Arguing that those responsible for generating the contaminated runoff (intensive farming operations) should be the ones paying to filter it, DMWW hoped to convince the courts to regulate the fertilizer nitrates as pollution under the Clean Water Act.
Here’s a brief rundown of the controversy, courtesy of PBS:
(Video Source: Newshour)
In March, after a two-year fight and plenty of unwanted attention, and despite widespread public support for DMWW, Iowa judges sided with Big Ag’s interests and dismissed the utility’s lawsuit in its entirety. The nitrate problem remains unaddressed and agribusiness as usual continues.
Ironically, one legislator seeking to justify the state's decision to cut LCSA's funds recently remarked that the center's “work was completed.” Carol Brown tells Rural America In These Times that the timing of that comment, just weeks after the DMWW lawsuit ended, “has led to many Iowans scratching their heads.”
Letting Leopold down
The fact that everything within an ecosystem is connected was not lost on Aldo Leopold—the Iowa-born naturalist, scientist, ecologist, philosopher and author after whom LCSA was named. He understood that fundamentally altering a landscape will always have unintended consequences and subsequently determined: "A thing is right when it tends to preserve the integrity, stability, and beauty of the biotic community. It is wrong when it tends otherwise."

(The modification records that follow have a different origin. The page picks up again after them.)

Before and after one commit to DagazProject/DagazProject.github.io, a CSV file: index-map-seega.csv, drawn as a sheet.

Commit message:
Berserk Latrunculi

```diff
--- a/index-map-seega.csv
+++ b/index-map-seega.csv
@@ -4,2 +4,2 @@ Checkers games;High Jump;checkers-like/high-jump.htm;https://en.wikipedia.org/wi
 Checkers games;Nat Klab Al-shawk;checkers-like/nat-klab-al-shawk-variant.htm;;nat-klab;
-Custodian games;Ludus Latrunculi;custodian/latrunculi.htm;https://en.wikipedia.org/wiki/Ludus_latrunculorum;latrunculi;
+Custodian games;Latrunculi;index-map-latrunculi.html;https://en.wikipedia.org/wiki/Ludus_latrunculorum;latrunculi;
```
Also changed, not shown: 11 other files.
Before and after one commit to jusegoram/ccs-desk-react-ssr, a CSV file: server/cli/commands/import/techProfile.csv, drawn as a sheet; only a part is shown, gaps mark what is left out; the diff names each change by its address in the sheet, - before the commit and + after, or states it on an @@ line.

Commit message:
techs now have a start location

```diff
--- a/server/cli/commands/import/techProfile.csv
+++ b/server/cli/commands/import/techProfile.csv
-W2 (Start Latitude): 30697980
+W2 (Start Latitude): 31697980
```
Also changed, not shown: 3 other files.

In A Sand County Almanac, widely hailed as one of the most important environmental books of the 20th century, Leopold also writes:
One of the penalties of an ecological education is that one lives alone in a world of wounds. Much of the damage inflicted on land is quite invisible to laymen. An ecologist must either harden his shell and make believe that the consequences of science are none of his business, or he must be the doctor who sees the marks of death in a community that believes itself well and does not want to be told otherwise.
Today, 500,000 Iowans who depend on the Racoon and Des Moines rivers for their drinking water are in the process of getting an all too visible, totally unwanted ecological education courtesy of industrial agribusiness. Defunding the Leopold Center for Sustainable Agriculture at a time when the work they do is clearly needed more than ever seems an awful lot like adding unnecessary insult to ongoing injury.
(Illustration: Brian Duffy / brianduffycartoons.com)
“Ethical behavior is doing the right thing when no one else is watching—even when doing the wrong thing is legal.” - Aldo Leopold
Like what you’ve read? Subscribe to In These Times magazine, or make a tax-deductible donation to fund this reporting.
John Collins is the editor of Rural America In These Times. He lives between Minneapolis and La Pointe, Wisconsin, a village on Madeline Island in Lake Superior.
More by John Collins
- The Community Rights Movement to the New Hampshire House: Let the People Decide What’s Best
- Democrats Have Gone off the Rails in Rural America. Can a New Report Get Them Back on Track?
- How Much Nitrate Is in Rural America’s Water?
- Native Youth “Paddle to Protect” Minnesota’s Water from Another Enbridge Pipeline
- Rethink This Iowa: Do Not Gut the Leopold Center for Sustainable Agriculture